The recently passed health reform law would add about 1 percent per year in additional cost growth, according to a new analysis
by the Medicare program’s chief actuary.
Richard Foster estimated the new law would raise overall health care spending by an additional $311 million over current law—a higher estimate than Foster made in December when he first examined the legislation.
The bill would insure an additional 34 million Americans, Foster estimated, about 18 million of them through the federal-state Medicaid program. Also, the law’s cuts to Medicare spending would push back the insolvency of the program by 12 years to 2029—although they appear to do so by double-counting those savings, Foster wrote.

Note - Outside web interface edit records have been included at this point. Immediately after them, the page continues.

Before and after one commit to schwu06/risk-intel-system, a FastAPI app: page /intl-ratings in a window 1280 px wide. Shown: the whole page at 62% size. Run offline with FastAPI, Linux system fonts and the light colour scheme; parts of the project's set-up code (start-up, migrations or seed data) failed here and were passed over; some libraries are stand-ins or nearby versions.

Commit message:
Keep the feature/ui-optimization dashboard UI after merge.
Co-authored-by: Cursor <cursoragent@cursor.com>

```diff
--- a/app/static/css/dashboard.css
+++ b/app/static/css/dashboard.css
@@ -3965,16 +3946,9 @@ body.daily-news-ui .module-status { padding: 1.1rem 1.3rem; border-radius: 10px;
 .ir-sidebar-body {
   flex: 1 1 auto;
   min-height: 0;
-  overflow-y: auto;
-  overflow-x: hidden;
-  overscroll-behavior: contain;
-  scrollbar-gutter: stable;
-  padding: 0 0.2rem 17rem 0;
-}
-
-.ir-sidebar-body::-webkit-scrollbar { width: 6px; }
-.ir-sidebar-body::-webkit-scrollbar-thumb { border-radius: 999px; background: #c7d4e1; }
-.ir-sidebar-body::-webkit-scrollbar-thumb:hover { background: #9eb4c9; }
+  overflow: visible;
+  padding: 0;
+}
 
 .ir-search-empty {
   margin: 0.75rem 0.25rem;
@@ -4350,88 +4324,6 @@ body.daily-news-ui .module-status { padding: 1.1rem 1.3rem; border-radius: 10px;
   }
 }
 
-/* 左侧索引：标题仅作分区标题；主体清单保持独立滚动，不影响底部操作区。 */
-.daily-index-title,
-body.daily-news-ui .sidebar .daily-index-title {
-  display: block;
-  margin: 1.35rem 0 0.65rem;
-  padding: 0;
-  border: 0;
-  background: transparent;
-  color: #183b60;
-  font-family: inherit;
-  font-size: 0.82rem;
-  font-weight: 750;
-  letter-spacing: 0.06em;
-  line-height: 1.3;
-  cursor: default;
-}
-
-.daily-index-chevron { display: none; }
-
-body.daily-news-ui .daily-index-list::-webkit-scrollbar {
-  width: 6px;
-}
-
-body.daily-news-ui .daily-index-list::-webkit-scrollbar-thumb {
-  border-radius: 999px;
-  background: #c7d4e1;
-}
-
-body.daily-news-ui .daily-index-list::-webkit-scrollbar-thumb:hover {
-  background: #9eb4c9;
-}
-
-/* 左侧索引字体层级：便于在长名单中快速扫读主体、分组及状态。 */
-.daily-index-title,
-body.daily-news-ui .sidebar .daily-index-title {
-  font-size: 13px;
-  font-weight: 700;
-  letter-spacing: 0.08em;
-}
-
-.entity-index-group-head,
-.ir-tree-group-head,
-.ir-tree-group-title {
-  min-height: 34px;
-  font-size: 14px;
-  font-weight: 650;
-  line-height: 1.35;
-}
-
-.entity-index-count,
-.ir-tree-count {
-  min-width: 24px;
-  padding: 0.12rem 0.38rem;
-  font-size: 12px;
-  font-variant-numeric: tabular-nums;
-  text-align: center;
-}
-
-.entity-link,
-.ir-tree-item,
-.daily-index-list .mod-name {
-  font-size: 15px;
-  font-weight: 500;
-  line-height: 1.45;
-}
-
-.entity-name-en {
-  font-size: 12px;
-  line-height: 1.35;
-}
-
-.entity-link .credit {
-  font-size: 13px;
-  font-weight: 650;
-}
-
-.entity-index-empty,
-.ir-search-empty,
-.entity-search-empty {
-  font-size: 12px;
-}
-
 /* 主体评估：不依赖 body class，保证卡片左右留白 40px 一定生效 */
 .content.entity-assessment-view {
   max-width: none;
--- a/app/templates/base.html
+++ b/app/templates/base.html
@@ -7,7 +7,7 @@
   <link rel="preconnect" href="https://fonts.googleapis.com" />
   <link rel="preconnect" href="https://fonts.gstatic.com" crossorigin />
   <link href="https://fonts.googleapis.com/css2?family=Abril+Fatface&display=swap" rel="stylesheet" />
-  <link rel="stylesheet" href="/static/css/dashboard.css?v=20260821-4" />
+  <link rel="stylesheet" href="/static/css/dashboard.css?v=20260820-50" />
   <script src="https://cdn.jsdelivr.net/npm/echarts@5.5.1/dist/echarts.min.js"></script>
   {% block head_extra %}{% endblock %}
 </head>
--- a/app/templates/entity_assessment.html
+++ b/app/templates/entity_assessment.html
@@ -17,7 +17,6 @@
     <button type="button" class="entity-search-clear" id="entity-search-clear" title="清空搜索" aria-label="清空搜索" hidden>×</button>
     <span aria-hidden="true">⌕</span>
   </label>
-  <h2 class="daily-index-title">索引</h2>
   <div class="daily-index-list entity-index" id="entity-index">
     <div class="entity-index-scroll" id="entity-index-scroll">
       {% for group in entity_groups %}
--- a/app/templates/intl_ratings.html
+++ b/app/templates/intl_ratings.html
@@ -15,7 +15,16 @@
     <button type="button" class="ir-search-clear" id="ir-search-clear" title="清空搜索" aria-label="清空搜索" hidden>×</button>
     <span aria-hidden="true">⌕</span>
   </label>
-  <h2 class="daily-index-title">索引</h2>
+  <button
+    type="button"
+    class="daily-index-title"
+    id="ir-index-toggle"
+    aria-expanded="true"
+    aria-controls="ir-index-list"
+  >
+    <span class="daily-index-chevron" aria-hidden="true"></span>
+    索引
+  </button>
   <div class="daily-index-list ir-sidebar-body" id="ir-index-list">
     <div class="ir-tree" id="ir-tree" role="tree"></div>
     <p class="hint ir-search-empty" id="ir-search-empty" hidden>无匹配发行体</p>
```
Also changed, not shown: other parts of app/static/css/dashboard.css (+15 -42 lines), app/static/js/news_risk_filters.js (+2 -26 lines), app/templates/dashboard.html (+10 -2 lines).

One other problem with the lower Medicare payments is that it will likely push 15 percent of hospitals into the red by 2019. Also, patients covered by Medicare and Medicaid might have trouble finding doctors, at least in the law’s early years, as doctors raise prices or cater to patients with private insurance. Foster called those scenarios “plausible and even probable.”
To read Foster’s full report, click here.